Problem to solve: The sole answer should be the number of lines in the material below that hold "version".

Task inputs:
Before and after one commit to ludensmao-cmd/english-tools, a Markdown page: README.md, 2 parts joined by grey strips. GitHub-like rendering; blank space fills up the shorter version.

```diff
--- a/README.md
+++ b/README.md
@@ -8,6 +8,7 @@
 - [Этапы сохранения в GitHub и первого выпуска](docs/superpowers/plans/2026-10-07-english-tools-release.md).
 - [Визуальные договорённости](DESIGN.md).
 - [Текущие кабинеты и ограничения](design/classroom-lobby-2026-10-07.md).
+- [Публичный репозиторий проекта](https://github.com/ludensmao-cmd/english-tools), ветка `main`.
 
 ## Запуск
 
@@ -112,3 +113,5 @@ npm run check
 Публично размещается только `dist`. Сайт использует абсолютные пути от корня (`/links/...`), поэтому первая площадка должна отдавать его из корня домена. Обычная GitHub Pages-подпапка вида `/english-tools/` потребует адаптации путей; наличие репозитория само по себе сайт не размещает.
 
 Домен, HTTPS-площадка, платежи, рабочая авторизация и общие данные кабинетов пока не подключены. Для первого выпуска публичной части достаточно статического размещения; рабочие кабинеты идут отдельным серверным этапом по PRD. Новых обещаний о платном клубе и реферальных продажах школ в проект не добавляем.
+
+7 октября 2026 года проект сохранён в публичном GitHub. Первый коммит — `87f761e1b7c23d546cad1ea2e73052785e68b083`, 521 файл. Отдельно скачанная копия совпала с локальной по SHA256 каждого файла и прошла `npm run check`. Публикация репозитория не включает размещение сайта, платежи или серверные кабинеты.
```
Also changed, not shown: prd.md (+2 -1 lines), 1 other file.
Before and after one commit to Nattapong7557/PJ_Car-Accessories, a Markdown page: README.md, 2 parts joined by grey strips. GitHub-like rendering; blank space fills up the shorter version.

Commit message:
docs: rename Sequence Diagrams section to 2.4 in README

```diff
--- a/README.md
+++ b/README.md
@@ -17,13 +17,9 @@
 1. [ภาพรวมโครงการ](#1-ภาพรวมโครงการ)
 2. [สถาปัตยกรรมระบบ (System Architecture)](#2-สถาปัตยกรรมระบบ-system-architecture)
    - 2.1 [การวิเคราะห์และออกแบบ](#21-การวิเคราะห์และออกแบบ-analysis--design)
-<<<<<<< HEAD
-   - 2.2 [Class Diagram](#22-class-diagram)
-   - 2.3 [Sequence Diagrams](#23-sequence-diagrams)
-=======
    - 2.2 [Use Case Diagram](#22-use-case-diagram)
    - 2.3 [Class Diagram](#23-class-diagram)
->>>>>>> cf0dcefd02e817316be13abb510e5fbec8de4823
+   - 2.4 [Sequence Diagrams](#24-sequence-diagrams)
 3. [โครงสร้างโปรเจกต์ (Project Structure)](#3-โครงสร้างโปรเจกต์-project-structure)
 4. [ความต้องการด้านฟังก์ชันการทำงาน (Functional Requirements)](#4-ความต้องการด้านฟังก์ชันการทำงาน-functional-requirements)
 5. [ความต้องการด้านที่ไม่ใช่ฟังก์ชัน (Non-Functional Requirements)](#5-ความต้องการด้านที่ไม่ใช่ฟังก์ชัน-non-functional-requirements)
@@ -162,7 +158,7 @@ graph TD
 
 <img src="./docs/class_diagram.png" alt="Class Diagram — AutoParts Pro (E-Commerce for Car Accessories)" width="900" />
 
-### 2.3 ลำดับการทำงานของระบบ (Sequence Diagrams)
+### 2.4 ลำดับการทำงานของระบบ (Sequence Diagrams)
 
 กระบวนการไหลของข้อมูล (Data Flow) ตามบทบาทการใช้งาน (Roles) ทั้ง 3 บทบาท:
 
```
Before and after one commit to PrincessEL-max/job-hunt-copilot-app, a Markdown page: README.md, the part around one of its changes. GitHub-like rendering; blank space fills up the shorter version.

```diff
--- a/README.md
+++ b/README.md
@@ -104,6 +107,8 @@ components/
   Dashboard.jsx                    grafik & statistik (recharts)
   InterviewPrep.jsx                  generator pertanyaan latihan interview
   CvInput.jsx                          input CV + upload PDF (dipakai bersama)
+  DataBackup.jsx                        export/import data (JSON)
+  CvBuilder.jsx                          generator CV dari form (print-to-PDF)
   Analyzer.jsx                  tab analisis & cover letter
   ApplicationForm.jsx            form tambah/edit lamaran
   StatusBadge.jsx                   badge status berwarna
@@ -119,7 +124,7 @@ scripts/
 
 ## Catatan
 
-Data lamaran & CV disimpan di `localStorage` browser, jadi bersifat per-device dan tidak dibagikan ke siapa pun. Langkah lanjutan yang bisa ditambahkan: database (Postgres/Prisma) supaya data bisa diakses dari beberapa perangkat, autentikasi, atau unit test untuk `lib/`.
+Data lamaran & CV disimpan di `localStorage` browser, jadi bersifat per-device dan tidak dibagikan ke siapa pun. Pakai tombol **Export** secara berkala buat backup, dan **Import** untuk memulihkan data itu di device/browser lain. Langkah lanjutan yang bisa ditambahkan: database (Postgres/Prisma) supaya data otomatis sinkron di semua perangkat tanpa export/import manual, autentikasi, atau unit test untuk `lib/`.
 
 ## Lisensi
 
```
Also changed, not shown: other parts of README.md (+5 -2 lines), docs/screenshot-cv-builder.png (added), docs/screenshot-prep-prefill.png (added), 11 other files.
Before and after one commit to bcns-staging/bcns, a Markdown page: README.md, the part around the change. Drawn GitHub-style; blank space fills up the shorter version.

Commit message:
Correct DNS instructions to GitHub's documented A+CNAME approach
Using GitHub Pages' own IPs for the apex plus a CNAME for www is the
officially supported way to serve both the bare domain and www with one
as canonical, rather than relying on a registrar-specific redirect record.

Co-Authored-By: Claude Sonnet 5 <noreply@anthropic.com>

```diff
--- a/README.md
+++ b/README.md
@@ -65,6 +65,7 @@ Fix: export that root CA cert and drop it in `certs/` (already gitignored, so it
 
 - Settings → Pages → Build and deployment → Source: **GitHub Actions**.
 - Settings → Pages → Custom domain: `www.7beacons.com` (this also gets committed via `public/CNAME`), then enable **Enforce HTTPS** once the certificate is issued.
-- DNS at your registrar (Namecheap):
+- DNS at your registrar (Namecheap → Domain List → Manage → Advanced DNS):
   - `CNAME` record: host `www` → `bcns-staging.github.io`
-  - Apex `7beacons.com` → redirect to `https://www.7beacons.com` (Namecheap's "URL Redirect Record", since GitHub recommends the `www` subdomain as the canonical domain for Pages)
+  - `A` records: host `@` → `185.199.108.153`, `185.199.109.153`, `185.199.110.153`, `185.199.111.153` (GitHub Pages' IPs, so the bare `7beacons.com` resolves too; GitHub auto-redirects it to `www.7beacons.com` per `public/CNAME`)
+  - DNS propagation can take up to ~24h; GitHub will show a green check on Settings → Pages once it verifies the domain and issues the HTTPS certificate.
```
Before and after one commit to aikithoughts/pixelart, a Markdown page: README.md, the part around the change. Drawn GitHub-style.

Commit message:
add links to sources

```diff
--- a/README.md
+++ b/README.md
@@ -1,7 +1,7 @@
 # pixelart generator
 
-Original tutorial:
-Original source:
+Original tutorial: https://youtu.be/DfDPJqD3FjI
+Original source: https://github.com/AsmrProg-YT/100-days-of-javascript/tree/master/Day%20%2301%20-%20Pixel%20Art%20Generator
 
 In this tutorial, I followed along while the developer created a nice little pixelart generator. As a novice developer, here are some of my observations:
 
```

Problem solution: 4